Most learners will feel motivated to attend training if the topic is one in which they are interested, but in the case of “required” training… not so much. This is especially true of slide-based presentations, particularly those with text-heavy slides where the presenter’s main contribution is to read the slides aloud word by word. For the virtual classroom, you will need more slides, with more pictures and less text per slide, than you may be accustomed to using for physical classroom training. Design the presentation to move along smoothly with pictures telling a story.
One way to test this theory is to ask yourself a question: Could the students get the same benefit from the slide deck alone as they would get with an instructor? If the answer is “yes,” then you haven’t designed your content for a virtual training session with a live instructor.
Use your skills as a virtual speaker
You must become the master of visual stimulation, and the master of show direction, and the master of focusing your learners’ attention at the right time. While all this is going on, you are unable to see them to know if you are delivering an impactful training session or if you put them to sleep. So what can you do?
Focus on inflections, speed, and the tone that you use. Learners rely not only on the quality of your content, but on how pleasant, natural, confident, and interesting you sound.
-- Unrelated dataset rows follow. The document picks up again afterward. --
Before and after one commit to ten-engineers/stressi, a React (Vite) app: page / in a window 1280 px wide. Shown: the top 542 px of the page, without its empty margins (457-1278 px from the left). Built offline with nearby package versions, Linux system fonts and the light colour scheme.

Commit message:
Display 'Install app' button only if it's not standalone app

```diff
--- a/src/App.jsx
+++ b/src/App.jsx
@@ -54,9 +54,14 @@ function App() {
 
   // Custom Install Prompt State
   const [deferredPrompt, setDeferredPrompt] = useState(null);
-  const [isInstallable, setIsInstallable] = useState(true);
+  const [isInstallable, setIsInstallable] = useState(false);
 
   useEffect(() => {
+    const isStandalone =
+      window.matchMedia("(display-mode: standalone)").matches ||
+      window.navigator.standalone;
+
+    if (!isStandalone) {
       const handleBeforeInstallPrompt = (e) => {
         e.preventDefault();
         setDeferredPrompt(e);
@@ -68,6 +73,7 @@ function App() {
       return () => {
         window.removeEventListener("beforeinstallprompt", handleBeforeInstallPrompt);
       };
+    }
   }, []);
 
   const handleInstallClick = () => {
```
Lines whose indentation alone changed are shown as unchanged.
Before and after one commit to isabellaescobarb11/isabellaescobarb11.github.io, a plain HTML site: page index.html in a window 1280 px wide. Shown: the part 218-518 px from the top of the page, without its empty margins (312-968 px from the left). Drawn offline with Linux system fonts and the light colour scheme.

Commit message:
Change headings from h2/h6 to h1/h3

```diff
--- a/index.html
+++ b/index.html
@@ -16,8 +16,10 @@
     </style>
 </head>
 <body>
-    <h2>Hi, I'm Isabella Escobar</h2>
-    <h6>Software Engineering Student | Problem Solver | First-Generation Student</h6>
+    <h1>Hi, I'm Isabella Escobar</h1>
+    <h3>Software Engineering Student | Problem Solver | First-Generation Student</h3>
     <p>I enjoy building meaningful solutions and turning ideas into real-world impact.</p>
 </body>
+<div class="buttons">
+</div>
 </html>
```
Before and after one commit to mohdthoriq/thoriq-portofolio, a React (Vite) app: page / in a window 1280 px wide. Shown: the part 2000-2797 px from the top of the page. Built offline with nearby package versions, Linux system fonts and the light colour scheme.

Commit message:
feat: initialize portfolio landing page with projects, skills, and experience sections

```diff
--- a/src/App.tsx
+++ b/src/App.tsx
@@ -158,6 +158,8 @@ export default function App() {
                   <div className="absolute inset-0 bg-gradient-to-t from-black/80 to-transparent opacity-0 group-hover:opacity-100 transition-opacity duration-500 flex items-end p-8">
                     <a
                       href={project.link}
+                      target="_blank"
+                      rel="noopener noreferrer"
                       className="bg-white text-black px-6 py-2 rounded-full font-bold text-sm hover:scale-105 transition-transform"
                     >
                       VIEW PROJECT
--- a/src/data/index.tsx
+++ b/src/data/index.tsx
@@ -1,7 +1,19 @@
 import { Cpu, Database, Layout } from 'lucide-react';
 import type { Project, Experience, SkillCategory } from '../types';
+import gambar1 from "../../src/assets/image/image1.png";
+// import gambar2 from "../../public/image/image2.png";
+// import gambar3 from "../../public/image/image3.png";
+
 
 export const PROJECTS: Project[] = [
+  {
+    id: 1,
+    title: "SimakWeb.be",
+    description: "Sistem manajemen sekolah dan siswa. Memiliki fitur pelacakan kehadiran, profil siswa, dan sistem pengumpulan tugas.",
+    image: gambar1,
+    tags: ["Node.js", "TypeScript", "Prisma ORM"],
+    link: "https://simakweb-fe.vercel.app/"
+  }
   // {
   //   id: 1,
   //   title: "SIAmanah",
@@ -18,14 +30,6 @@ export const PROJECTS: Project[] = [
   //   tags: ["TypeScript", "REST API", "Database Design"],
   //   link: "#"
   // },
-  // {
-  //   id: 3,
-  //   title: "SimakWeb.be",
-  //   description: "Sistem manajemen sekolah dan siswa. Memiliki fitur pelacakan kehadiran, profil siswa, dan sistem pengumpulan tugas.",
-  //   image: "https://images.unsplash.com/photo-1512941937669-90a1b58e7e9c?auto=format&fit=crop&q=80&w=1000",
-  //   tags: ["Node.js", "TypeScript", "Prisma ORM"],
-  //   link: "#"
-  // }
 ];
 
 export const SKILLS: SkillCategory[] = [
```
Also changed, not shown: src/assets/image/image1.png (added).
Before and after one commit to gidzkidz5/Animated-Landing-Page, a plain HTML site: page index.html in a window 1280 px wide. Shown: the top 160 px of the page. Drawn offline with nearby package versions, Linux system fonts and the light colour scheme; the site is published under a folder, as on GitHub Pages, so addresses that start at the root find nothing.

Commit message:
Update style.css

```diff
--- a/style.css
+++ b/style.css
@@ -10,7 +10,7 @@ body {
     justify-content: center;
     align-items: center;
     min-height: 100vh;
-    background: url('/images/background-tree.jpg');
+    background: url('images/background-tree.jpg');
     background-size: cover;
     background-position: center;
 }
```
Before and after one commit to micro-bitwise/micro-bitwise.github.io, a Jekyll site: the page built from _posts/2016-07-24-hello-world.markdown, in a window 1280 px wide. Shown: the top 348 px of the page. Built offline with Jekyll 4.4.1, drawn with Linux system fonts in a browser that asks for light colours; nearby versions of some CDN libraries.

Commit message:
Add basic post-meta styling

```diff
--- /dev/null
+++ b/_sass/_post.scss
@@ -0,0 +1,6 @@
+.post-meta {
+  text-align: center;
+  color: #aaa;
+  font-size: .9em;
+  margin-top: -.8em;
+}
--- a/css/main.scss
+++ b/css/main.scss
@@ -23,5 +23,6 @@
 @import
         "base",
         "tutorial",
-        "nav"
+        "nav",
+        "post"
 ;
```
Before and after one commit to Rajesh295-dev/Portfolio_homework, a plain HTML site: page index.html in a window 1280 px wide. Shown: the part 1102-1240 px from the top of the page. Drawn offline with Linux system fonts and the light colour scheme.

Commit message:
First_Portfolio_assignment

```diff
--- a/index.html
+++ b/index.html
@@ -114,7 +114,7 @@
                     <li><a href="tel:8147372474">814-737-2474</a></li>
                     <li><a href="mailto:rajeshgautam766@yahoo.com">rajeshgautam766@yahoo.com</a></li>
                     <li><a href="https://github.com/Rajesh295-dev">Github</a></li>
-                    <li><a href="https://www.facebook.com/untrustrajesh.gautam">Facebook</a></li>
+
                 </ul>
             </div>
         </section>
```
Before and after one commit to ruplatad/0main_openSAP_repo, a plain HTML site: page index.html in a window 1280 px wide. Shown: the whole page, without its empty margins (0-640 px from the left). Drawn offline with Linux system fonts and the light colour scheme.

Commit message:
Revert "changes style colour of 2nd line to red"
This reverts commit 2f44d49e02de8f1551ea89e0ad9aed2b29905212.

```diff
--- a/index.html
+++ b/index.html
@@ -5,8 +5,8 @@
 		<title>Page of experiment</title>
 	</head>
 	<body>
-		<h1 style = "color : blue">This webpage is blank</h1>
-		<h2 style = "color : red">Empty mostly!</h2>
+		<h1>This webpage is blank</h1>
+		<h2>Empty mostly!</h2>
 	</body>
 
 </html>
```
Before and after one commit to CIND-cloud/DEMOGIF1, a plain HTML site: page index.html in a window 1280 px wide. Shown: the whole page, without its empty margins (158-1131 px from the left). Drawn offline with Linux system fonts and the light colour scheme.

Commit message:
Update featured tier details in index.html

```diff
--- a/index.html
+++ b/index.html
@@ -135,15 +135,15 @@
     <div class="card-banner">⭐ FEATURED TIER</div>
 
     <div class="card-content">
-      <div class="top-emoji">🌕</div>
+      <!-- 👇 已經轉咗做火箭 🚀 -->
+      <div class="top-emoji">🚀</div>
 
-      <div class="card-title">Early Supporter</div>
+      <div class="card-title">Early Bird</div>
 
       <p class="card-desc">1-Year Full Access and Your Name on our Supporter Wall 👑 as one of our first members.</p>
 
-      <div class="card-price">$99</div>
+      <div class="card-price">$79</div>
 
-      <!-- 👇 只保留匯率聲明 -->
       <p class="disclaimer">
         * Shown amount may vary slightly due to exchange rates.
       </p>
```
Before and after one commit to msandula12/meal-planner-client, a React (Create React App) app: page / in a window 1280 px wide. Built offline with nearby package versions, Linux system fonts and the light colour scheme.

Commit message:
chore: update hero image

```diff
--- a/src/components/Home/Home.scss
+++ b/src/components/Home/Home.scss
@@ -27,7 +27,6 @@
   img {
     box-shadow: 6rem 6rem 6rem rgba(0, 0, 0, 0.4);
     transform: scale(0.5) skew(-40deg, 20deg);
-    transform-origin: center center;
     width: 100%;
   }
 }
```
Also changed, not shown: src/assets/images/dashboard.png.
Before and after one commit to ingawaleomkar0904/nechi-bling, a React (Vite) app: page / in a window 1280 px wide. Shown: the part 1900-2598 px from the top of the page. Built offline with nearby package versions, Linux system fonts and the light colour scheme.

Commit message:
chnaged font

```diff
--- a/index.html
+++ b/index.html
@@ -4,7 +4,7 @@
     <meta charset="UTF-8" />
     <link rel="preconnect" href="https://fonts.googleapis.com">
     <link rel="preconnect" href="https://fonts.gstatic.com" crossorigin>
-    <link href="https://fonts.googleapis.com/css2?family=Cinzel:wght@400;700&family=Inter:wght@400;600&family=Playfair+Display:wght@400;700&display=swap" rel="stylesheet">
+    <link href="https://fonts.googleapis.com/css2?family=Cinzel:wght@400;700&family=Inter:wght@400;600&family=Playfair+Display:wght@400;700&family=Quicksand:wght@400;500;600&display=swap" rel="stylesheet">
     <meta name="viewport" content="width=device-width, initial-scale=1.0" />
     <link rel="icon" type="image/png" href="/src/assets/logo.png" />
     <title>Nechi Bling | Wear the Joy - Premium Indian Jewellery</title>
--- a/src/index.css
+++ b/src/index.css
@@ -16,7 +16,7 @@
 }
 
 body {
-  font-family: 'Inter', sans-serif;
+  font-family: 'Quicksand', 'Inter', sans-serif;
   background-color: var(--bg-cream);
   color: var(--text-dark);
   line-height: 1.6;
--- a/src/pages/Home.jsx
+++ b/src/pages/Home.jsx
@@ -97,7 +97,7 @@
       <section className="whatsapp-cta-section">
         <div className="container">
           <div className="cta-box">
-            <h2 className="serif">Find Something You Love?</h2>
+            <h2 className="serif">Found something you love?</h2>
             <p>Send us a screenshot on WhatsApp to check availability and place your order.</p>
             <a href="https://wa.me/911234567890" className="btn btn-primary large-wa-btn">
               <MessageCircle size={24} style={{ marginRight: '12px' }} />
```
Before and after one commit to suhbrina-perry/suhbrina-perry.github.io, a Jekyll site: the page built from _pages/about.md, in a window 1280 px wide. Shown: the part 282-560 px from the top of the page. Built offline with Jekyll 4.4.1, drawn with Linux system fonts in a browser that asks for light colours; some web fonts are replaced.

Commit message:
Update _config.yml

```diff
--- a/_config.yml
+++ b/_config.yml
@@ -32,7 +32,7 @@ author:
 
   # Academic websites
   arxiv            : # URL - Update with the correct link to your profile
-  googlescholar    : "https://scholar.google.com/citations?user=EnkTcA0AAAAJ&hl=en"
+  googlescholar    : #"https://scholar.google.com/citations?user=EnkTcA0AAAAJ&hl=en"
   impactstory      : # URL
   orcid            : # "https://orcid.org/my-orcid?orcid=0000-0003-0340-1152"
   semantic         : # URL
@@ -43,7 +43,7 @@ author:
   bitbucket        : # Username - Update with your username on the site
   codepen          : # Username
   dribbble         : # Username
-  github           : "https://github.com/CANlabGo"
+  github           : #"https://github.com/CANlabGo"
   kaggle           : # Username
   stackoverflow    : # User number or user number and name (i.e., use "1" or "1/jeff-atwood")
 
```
Reading slides is not training. Maximum impact and higher retention levels require dynamic delivery – coupled with your visuals. Model your delivery off of radio broadcasters and ads, with changes in pitch, rate, and volume. Just like a radio personality, you can’t see the audience, and, in many cases, they cannot see you. A dynamic voice and changing visuals are key ways to bring course material to life for virtual learners.
Team up for variety
Another great tip for longer training sessions is to deliver content with a co-presenter whenever possible. This immediately adds vocal variety to your virtual sessions. Think about the news or any sporting event … there is always more than one broadcaster so personalities can interact with each other and keep the delivery more interesting.
Virtual learning goes beyond just listening
Polling is a great way to help you acquire instant and quantifiable input from your learners, and introduce some interactivity to your lesson. A good polling question can get learners thinking in depth about the material, and even determine the level of interest in a topic, and then make adjustments on the fly.
Another method to engage the learner is by using “status tools,” or emoticons, available on many conferencing platforms. Status tools or emoticons compensate for lack of visibility between the instructor and the student, replicating the visual cues you would normally get in a physical environment. Encourage all participants to use them throughout the presentation.